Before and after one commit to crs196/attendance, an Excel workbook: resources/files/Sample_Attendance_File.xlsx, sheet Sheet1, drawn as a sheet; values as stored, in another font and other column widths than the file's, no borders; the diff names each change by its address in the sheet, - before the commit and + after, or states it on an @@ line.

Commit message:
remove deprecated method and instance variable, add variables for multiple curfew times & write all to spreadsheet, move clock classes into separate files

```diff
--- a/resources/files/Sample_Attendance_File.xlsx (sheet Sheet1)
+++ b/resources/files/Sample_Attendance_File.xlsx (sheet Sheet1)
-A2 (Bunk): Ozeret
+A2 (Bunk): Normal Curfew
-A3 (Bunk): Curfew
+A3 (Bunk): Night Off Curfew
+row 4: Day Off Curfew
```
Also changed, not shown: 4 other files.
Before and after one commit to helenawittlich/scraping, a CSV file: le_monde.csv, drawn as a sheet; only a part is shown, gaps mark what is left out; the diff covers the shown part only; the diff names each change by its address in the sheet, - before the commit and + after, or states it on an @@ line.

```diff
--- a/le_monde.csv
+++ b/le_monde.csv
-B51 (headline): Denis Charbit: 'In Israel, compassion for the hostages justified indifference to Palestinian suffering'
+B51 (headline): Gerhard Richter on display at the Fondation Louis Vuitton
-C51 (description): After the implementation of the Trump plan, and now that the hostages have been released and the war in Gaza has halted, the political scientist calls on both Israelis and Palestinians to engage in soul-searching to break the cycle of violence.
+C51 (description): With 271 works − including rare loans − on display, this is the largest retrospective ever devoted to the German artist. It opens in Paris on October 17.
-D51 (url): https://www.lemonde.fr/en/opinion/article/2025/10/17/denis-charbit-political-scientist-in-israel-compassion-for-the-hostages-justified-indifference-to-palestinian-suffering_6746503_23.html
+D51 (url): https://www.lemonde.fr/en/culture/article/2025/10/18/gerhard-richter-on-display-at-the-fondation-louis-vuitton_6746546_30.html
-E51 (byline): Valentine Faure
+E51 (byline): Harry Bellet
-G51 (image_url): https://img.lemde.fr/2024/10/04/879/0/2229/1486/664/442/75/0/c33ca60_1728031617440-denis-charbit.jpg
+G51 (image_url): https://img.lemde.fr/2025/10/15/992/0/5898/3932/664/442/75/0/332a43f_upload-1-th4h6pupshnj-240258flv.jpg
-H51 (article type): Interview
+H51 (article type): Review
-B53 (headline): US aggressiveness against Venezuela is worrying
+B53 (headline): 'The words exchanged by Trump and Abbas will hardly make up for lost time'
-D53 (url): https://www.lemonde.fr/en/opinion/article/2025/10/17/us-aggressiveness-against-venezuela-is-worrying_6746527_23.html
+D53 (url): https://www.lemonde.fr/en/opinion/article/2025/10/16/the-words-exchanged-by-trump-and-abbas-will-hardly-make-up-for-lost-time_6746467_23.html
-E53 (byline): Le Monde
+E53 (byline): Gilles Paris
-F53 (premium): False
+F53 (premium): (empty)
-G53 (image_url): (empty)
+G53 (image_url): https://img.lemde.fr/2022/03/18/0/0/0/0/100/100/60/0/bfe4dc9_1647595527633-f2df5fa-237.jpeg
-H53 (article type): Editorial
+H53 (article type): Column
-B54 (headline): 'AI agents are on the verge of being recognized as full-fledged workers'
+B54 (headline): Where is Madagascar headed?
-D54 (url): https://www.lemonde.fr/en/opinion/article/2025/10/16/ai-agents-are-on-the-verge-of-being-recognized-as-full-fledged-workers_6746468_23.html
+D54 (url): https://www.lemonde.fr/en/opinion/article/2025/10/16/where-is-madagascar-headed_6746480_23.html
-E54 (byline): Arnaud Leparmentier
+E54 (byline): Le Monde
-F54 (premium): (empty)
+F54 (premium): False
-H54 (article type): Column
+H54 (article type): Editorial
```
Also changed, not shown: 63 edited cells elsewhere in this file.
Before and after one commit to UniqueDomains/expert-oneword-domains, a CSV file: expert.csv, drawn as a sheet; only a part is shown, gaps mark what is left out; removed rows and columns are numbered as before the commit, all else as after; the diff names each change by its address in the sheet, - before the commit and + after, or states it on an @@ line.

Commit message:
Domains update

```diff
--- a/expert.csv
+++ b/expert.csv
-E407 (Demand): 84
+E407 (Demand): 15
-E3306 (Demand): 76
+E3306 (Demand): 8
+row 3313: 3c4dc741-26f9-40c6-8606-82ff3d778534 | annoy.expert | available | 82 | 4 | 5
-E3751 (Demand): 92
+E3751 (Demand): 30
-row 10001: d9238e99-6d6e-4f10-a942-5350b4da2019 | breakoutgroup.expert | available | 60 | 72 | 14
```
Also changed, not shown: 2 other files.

Try it:
Every line of the material should come back unchanged.

Answer to this problem:
Before and after one commit to crs196/attendance, an Excel workbook: resources/files/Sample_Attendance_File.xlsx, sheet Sheet1, drawn as a sheet; values as stored, in another font and other column widths than the file's, no borders; the diff names each change by its address in the sheet, - before the commit and + after, or states it on an @@ line.

Commit message:
remove deprecated method and instance variable, add variables for multiple curfew times & write all to spreadsheet, move clock classes into separate files

```diff
--- a/resources/files/Sample_Attendance_File.xlsx (sheet Sheet1)
+++ b/resources/files/Sample_Attendance_File.xlsx (sheet Sheet1)
-A2 (Bunk): Ozeret
+A2 (Bunk): Normal Curfew
-A3 (Bunk): Curfew
+A3 (Bunk): Night Off Curfew
+row 4: Day Off Curfew
```
Also changed, not shown: 4 other files.
Before and after one commit to helenawittlich/scraping, a CSV file: le_monde.csv, drawn as a sheet; only a part is shown, gaps mark what is left out; the diff covers the shown part only; the diff names each change by its address in the sheet, - before the commit and + after, or states it on an @@ line.

```diff
--- a/le_monde.csv
+++ b/le_monde.csv
-B51 (headline): Denis Charbit: 'In Israel, compassion for the hostages justified indifference to Palestinian suffering'
+B51 (headline): Gerhard Richter on display at the Fondation Louis Vuitton
-C51 (description): After the implementation of the Trump plan, and now that the hostages have been released and the war in Gaza has halted, the political scientist calls on both Israelis and Palestinians to engage in soul-searching to break the cycle of violence.
+C51 (description): With 271 works − including rare loans − on display, this is the largest retrospective ever devoted to the German artist. It opens in Paris on October 17.
-D51 (url): https://www.lemonde.fr/en/opinion/article/2025/10/17/denis-charbit-political-scientist-in-israel-compassion-for-the-hostages-justified-indifference-to-palestinian-suffering_6746503_23.html
+D51 (url): https://www.lemonde.fr/en/culture/article/2025/10/18/gerhard-richter-on-display-at-the-fondation-louis-vuitton_6746546_30.html
-E51 (byline): Valentine Faure
+E51 (byline): Harry Bellet
-G51 (image_url): https://img.lemde.fr/2024/10/04/879/0/2229/1486/664/442/75/0/c33ca60_1728031617440-denis-charbit.jpg
+G51 (image_url): https://img.lemde.fr/2025/10/15/992/0/5898/3932/664/442/75/0/332a43f_upload-1-th4h6pupshnj-240258flv.jpg
-H51 (article type): Interview
+H51 (article type): Review
-B53 (headline): US aggressiveness against Venezuela is worrying
+B53 (headline): 'The words exchanged by Trump and Abbas will hardly make up for lost time'
-D53 (url): https://www.lemonde.fr/en/opinion/article/2025/10/17/us-aggressiveness-against-venezuela-is-worrying_6746527_23.html
+D53 (url): https://www.lemonde.fr/en/opinion/article/2025/10/16/the-words-exchanged-by-trump-and-abbas-will-hardly-make-up-for-lost-time_6746467_23.html
-E53 (byline): Le Monde
+E53 (byline): Gilles Paris
-F53 (premium): False
+F53 (premium): (empty)
-G53 (image_url): (empty)
+G53 (image_url): https://img.lemde.fr/2022/03/18/0/0/0/0/100/100/60/0/bfe4dc9_1647595527633-f2df5fa-237.jpeg
-H53 (article type): Editorial
+H53 (article type): Column
-B54 (headline): 'AI agents are on the verge of being recognized as full-fledged workers'
+B54 (headline): Where is Madagascar headed?
-D54 (url): https://www.lemonde.fr/en/opinion/article/2025/10/16/ai-agents-are-on-the-verge-of-being-recognized-as-full-fledged-workers_6746468_23.html
+D54 (url): https://www.lemonde.fr/en/opinion/article/2025/10/16/where-is-madagascar-headed_6746480_23.html
-E54 (byline): Arnaud Leparmentier
+E54 (byline): Le Monde
-F54 (premium): (empty)
+F54 (premium): False
-H54 (article type): Column
+H54 (article type): Editorial
```
Also changed, not shown: 63 edited cells elsewhere in this file.
Before and after one commit to UniqueDomains/expert-oneword-domains, a CSV file: expert.csv, drawn as a sheet; only a part is shown, gaps mark what is left out; removed rows and columns are numbered as before the commit, all else as after; the diff names each change by its address in the sheet, - before the commit and + after, or states it on an @@ line.

Commit message:
Domains update

```diff
--- a/expert.csv
+++ b/expert.csv
-E407 (Demand): 84
+E407 (Demand): 15
-E3306 (Demand): 76
+E3306 (Demand): 8
+row 3313: 3c4dc741-26f9-40c6-8606-82ff3d778534 | annoy.expert | available | 82 | 4 | 5
-E3751 (Demand): 92
+E3751 (Demand): 30
-row 10001: d9238e99-6d6e-4f10-a942-5350b4da2019 | breakoutgroup.expert | available | 60 | 72 | 14
```
Also changed, not shown: 2 other files.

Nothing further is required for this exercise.